What the exercise asks — Using the listing below, show all lines that hold the word "type".

[Start of Attachment]

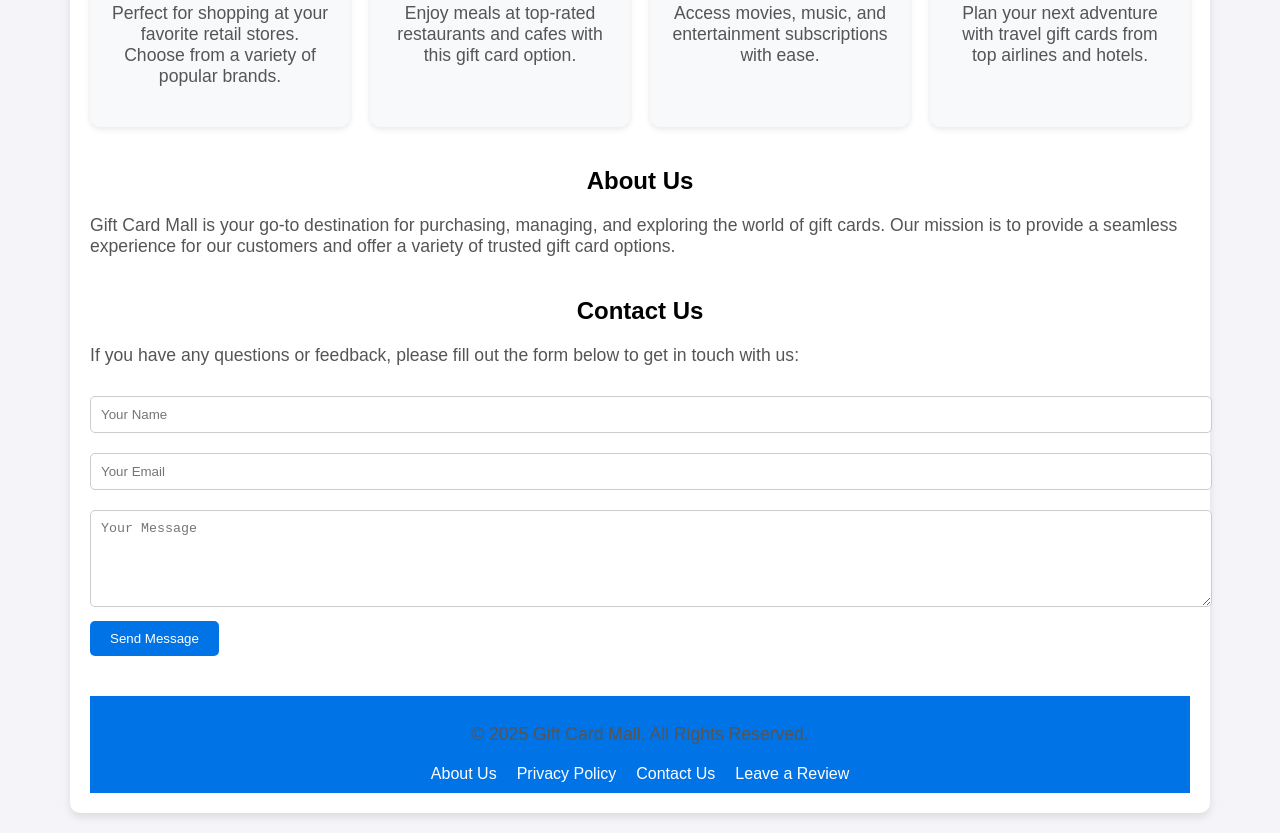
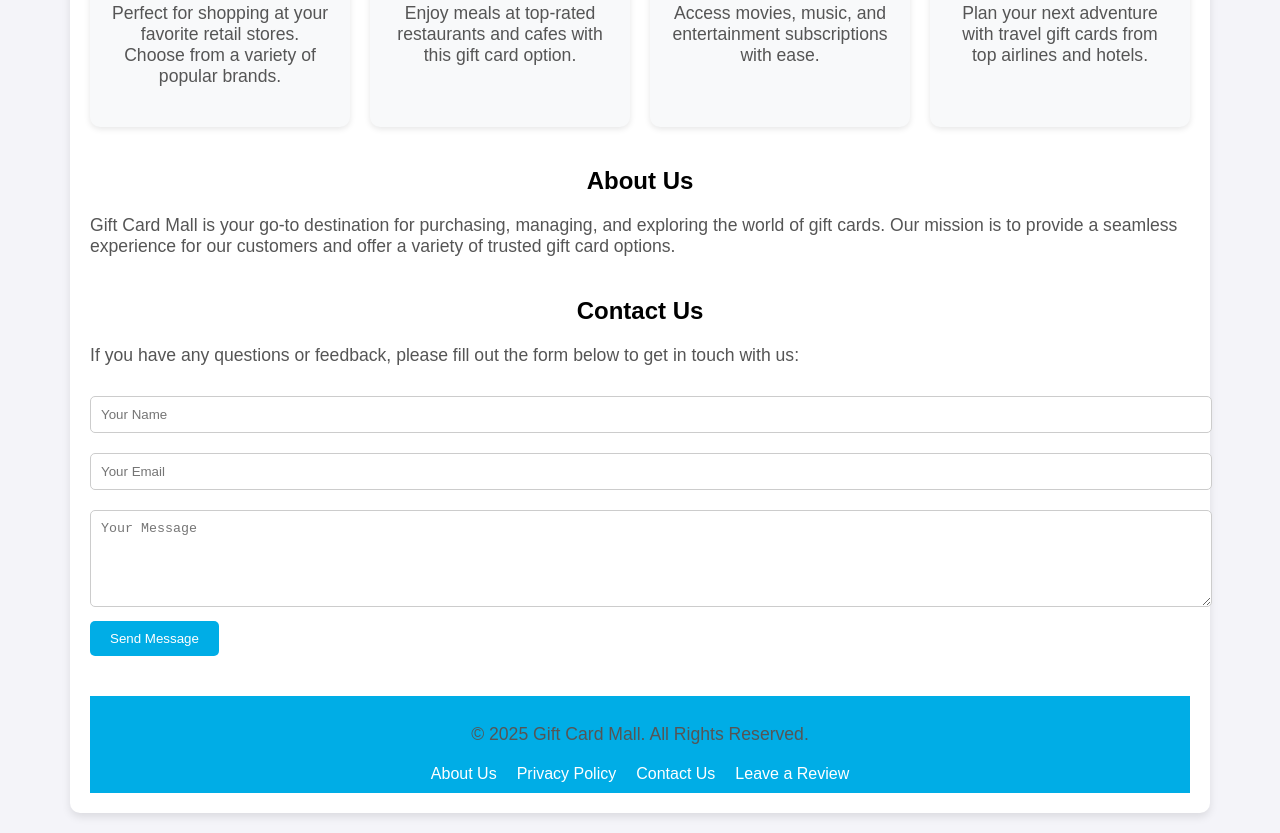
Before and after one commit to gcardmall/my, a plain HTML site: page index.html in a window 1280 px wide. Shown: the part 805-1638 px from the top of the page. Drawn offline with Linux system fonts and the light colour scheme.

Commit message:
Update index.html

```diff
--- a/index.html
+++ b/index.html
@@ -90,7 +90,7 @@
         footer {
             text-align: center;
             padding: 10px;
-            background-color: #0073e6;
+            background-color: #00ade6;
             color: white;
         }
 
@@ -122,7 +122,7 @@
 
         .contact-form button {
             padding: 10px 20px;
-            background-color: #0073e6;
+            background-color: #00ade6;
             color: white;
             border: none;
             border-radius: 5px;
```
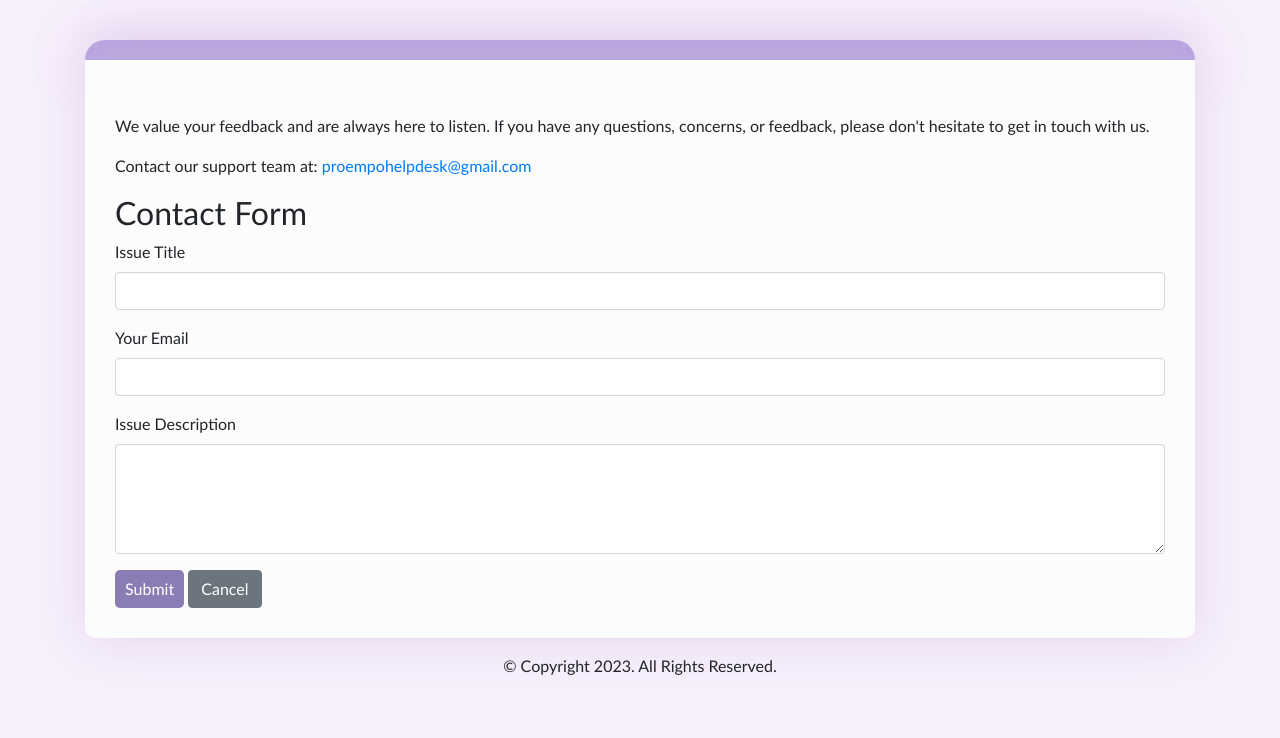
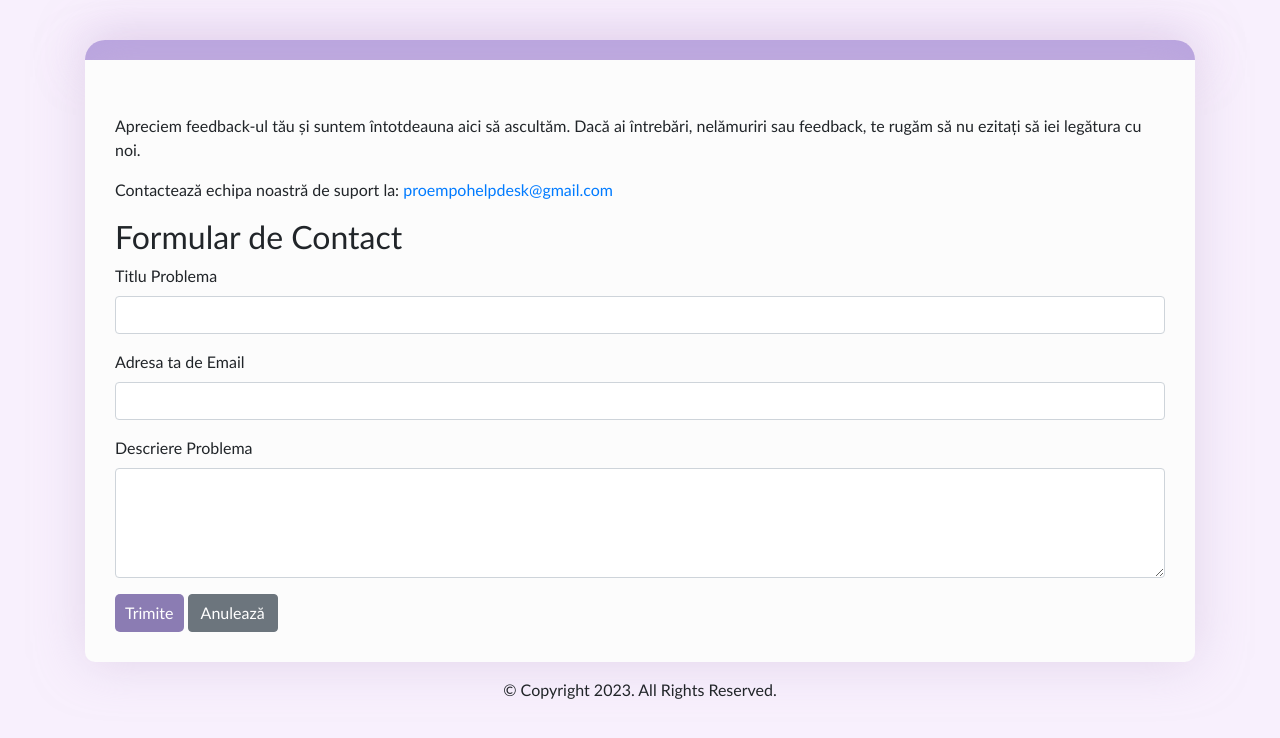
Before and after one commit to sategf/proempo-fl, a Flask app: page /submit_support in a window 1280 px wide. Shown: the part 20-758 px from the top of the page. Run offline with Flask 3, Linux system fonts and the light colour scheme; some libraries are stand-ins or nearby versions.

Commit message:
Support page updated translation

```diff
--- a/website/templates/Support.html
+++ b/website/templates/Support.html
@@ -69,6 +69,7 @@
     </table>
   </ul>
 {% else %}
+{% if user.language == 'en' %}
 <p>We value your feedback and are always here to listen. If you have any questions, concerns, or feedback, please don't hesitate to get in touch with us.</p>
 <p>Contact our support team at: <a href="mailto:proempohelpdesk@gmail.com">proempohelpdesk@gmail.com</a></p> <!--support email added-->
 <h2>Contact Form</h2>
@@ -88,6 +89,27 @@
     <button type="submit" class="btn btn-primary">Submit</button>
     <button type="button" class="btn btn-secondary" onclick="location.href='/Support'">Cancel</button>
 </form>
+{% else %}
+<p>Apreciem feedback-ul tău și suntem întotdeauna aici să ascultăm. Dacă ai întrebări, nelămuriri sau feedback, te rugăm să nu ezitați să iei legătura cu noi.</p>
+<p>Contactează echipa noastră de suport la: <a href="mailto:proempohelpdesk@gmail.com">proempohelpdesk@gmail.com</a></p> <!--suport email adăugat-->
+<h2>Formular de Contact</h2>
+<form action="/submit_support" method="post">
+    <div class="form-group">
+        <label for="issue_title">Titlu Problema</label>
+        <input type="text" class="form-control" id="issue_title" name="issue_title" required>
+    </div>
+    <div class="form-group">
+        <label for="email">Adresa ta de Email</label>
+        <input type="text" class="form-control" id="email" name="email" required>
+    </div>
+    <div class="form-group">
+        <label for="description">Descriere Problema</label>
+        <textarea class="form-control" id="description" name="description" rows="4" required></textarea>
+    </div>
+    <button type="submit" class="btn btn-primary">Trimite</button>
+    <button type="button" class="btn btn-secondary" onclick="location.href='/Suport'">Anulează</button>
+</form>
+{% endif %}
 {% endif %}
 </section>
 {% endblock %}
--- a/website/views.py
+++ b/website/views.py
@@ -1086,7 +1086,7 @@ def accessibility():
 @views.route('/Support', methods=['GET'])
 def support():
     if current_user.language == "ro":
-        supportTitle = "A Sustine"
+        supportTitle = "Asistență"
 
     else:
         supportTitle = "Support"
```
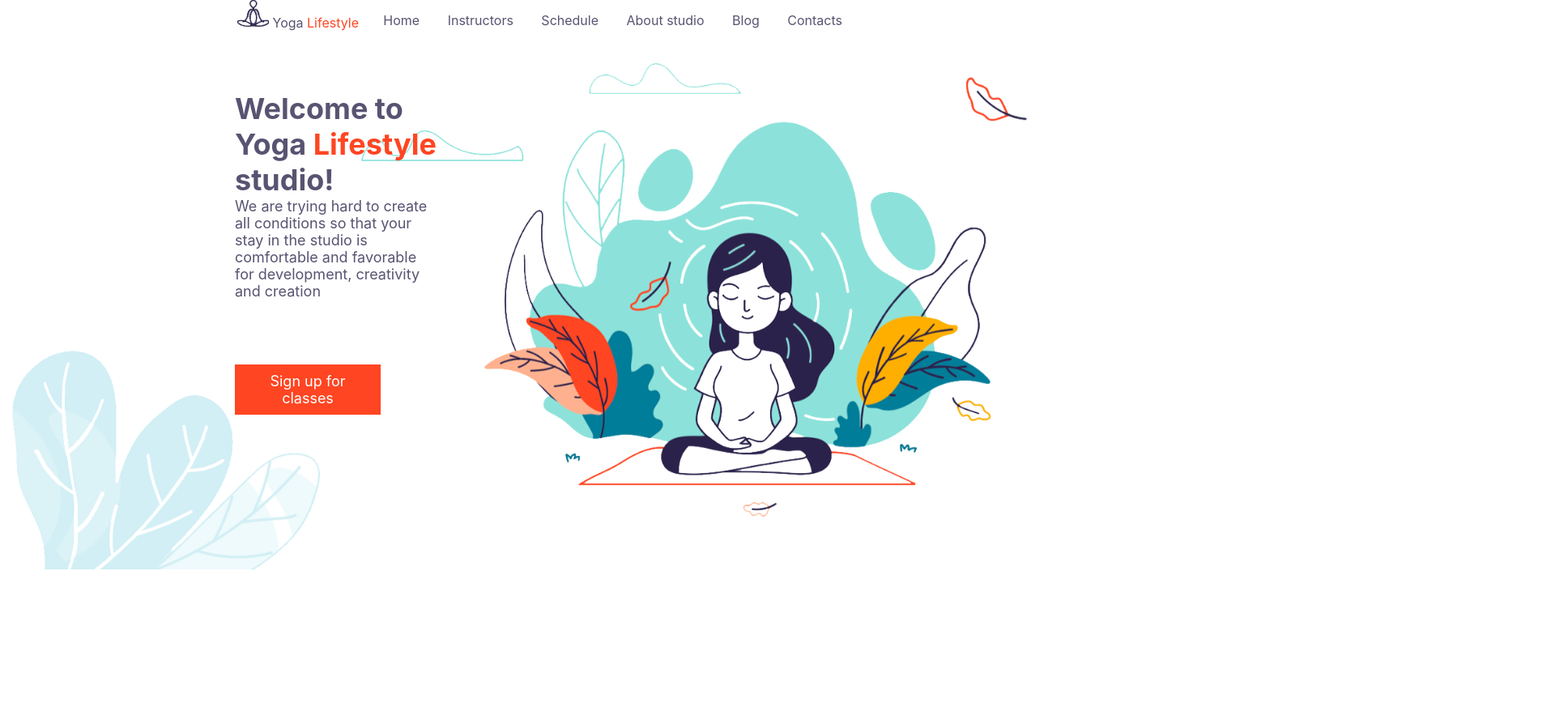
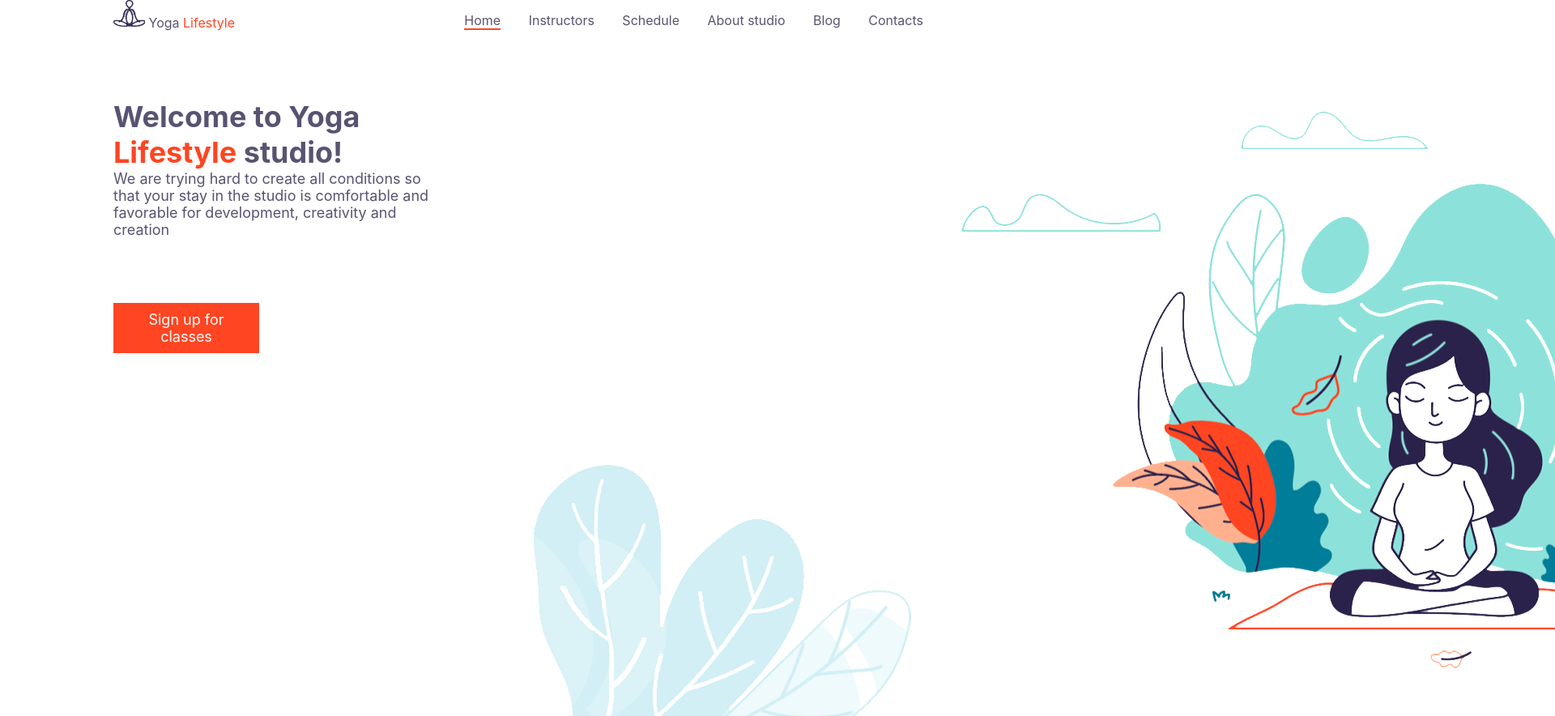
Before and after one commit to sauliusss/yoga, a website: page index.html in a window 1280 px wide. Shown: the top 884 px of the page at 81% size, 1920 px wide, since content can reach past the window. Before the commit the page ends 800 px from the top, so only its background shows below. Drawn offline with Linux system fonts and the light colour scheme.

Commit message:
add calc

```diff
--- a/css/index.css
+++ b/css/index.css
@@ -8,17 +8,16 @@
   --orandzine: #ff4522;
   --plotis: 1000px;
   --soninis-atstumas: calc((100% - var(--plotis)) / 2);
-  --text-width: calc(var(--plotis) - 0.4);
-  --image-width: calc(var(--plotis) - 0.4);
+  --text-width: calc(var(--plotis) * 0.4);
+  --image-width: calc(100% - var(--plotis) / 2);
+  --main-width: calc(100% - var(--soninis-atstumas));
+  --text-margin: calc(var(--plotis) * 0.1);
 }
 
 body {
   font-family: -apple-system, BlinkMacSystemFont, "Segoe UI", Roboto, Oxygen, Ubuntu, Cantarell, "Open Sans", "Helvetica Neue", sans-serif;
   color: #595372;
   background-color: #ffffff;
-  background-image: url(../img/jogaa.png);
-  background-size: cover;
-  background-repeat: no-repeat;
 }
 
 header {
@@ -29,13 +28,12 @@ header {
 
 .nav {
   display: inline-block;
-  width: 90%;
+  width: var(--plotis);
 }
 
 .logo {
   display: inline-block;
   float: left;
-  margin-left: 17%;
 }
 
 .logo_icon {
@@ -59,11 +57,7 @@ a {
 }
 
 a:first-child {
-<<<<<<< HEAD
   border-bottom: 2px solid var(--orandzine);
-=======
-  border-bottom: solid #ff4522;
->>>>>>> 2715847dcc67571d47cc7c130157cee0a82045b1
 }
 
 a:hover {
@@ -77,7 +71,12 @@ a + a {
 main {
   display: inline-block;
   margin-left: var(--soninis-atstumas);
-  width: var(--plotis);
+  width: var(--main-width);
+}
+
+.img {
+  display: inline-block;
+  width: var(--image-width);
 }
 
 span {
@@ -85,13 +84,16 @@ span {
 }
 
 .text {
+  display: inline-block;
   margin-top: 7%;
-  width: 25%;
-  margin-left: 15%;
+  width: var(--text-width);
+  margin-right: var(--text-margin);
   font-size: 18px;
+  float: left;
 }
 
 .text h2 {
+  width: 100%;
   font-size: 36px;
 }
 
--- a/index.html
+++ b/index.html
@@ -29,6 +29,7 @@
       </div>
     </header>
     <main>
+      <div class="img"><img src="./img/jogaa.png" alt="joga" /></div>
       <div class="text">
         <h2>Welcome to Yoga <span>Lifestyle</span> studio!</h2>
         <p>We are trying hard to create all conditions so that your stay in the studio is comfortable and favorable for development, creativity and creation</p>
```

[End of Attachment]

Task result —
     <button type="submit" class="btn btn-primary">Submit</button>
     <button type="button" class="btn btn-secondary" onclick="location.href='/Support'">Cancel</button>
+        <input type="text" class="form-control" id="issue_title" name="issue_title" required>
+        <input type="text" class="form-control" id="email" name="email" required>
+    <button type="submit" class="btn btn-primary">Trimite</button>
+    <button type="button" class="btn btn-secondary" onclick="location.href='/Suport'">Anulează</button>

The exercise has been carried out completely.